### Try it
Every record below, from first to last: print it exactly as shown.
Segment Start: Extracted material
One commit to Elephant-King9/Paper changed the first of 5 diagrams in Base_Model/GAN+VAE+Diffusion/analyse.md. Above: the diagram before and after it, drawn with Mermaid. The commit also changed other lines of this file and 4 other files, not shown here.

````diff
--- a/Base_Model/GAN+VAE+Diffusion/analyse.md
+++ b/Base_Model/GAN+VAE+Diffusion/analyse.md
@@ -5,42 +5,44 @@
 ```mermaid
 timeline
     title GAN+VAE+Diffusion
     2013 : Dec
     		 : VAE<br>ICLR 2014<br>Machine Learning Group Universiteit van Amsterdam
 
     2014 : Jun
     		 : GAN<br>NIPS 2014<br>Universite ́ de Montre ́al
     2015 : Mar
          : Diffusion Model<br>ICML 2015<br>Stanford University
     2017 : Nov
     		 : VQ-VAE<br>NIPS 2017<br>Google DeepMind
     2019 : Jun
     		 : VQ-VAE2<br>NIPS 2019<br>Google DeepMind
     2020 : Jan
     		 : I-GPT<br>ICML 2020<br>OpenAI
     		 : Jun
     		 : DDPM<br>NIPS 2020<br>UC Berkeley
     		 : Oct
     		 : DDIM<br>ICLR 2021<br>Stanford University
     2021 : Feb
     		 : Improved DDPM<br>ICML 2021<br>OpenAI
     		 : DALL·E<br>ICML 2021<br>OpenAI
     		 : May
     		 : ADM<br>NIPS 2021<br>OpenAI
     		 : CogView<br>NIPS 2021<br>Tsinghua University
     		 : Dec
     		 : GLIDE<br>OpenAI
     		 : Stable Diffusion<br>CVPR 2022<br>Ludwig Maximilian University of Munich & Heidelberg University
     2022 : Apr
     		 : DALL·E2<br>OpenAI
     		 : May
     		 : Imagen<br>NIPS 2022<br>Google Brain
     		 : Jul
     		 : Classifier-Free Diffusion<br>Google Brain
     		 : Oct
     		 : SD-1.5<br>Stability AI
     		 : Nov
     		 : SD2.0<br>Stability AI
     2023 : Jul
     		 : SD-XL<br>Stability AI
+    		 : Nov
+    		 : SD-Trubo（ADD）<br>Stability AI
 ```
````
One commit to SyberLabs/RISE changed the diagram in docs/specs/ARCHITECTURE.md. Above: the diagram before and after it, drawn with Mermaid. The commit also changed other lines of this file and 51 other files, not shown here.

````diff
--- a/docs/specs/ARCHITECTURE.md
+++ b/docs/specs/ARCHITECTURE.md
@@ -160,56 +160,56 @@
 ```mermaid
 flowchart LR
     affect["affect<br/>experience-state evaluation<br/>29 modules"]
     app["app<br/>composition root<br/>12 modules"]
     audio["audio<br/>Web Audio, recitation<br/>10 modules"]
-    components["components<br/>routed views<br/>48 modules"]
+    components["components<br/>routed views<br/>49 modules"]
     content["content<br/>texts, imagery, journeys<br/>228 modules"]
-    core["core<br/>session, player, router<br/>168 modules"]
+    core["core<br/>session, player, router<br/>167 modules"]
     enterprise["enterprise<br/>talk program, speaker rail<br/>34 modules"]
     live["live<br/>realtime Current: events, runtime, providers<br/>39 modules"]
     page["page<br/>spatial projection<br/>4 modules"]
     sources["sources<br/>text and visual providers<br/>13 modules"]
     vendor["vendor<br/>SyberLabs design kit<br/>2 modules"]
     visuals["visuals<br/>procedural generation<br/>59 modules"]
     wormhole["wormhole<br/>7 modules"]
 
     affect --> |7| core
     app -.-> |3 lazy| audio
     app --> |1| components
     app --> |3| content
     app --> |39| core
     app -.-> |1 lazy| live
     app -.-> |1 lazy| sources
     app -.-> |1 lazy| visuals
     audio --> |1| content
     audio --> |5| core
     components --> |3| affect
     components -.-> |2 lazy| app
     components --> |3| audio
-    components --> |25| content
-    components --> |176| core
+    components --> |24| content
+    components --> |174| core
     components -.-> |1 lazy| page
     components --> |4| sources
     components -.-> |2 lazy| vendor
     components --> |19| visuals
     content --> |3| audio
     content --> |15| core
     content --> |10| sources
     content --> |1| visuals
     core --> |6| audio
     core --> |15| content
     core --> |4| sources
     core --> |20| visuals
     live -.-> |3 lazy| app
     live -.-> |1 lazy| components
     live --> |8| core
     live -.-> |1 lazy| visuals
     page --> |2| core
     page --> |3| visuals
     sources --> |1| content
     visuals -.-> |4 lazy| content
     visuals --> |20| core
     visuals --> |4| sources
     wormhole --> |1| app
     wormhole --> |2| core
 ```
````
Segment End: Extracted material
### Result of this exercise
One commit to Elephant-King9/Paper changed the first of 5 diagrams in Base_Model/GAN+VAE+Diffusion/analyse.md. Above: the diagram before and after it, drawn with Mermaid. The commit also changed other lines of this file and 4 other files, not shown here.

````diff
--- a/Base_Model/GAN+VAE+Diffusion/analyse.md
+++ b/Base_Model/GAN+VAE+Diffusion/analyse.md
@@ -5,42 +5,44 @@
 ```mermaid
 timeline
     title GAN+VAE+Diffusion
     2013 : Dec
     		 : VAE<br>ICLR 2014<br>Machine Learning Group Universiteit van Amsterdam
 
     2014 : Jun
     		 : GAN<br>NIPS 2014<br>Universite ́ de Montre ́al
     2015 : Mar
          : Diffusion Model<br>ICML 2015<br>Stanford University
     2017 : Nov
     		 : VQ-VAE<br>NIPS 2017<br>Google DeepMind
     2019 : Jun
     		 : VQ-VAE2<br>NIPS 2019<br>Google DeepMind
     2020 : Jan
     		 : I-GPT<br>ICML 2020<br>OpenAI
     		 : Jun
     		 : DDPM<br>NIPS 2020<br>UC Berkeley
     		 : Oct
     		 : DDIM<br>ICLR 2021<br>Stanford University
     2021 : Feb
     		 : Improved DDPM<br>ICML 2021<br>OpenAI
     		 : DALL·E<br>ICML 2021<br>OpenAI
     		 : May
     		 : ADM<br>NIPS 2021<br>OpenAI
     		 : CogView<br>NIPS 2021<br>Tsinghua University
     		 : Dec
     		 : GLIDE<br>OpenAI
     		 : Stable Diffusion<br>CVPR 2022<br>Ludwig Maximilian University of Munich & Heidelberg University
     2022 : Apr
     		 : DALL·E2<br>OpenAI
     		 : May
     		 : Imagen<br>NIPS 2022<br>Google Brain
     		 : Jul
     		 : Classifier-Free Diffusion<br>Google Brain
     		 : Oct
     		 : SD-1.5<br>Stability AI
     		 : Nov
     		 : SD2.0<br>Stability AI
     2023 : Jul
     		 : SD-XL<br>Stability AI
+    		 : Nov
+    		 : SD-Trubo（ADD）<br>Stability AI
 ```
````
One commit to SyberLabs/RISE changed the diagram in docs/specs/ARCHITECTURE.md. Above: the diagram before and after it, drawn with Mermaid. The commit also changed other lines of this file and 51 other files, not shown here.

````diff
--- a/docs/specs/ARCHITECTURE.md
+++ b/docs/specs/ARCHITECTURE.md
@@ -160,56 +160,56 @@
 ```mermaid
 flowchart LR
     affect["affect<br/>experience-state evaluation<br/>29 modules"]
     app["app<br/>composition root<br/>12 modules"]
     audio["audio<br/>Web Audio, recitation<br/>10 modules"]
-    components["components<br/>routed views<br/>48 modules"]
+    components["components<br/>routed views<br/>49 modules"]
     content["content<br/>texts, imagery, journeys<br/>228 modules"]
-    core["core<br/>session, player, router<br/>168 modules"]
+    core["core<br/>session, player, router<br/>167 modules"]
     enterprise["enterprise<br/>talk program, speaker rail<br/>34 modules"]
     live["live<br/>realtime Current: events, runtime, providers<br/>39 modules"]
     page["page<br/>spatial projection<br/>4 modules"]
     sources["sources<br/>text and visual providers<br/>13 modules"]
     vendor["vendor<br/>SyberLabs design kit<br/>2 modules"]
     visuals["visuals<br/>procedural generation<br/>59 modules"]
     wormhole["wormhole<br/>7 modules"]
 
     affect --> |7| core
     app -.-> |3 lazy| audio
     app --> |1| components
     app --> |3| content
     app --> |39| core
     app -.-> |1 lazy| live
     app -.-> |1 lazy| sources
     app -.-> |1 lazy| visuals
     audio --> |1| content
     audio --> |5| core
     components --> |3| affect
     components -.-> |2 lazy| app
     components --> |3| audio
-    components --> |25| content
-    components --> |176| core
+    components --> |24| content
+    components --> |174| core
     components -.-> |1 lazy| page
     components --> |4| sources
     components -.-> |2 lazy| vendor
     components --> |19| visuals
     content --> |3| audio
     content --> |15| core
     content --> |10| sources
     content --> |1| visuals
     core --> |6| audio
     core --> |15| content
     core --> |4| sources
     core --> |20| visuals
     live -.-> |3 lazy| app
     live -.-> |1 lazy| components
     live --> |8| core
     live -.-> |1 lazy| visuals
     page --> |2| core
     page --> |3| visuals
     sources --> |1| content
     visuals -.-> |4 lazy| content
     visuals --> |20| core
     visuals --> |4| sources
     wormhole --> |1| app
     wormhole --> |2| core
 ```
````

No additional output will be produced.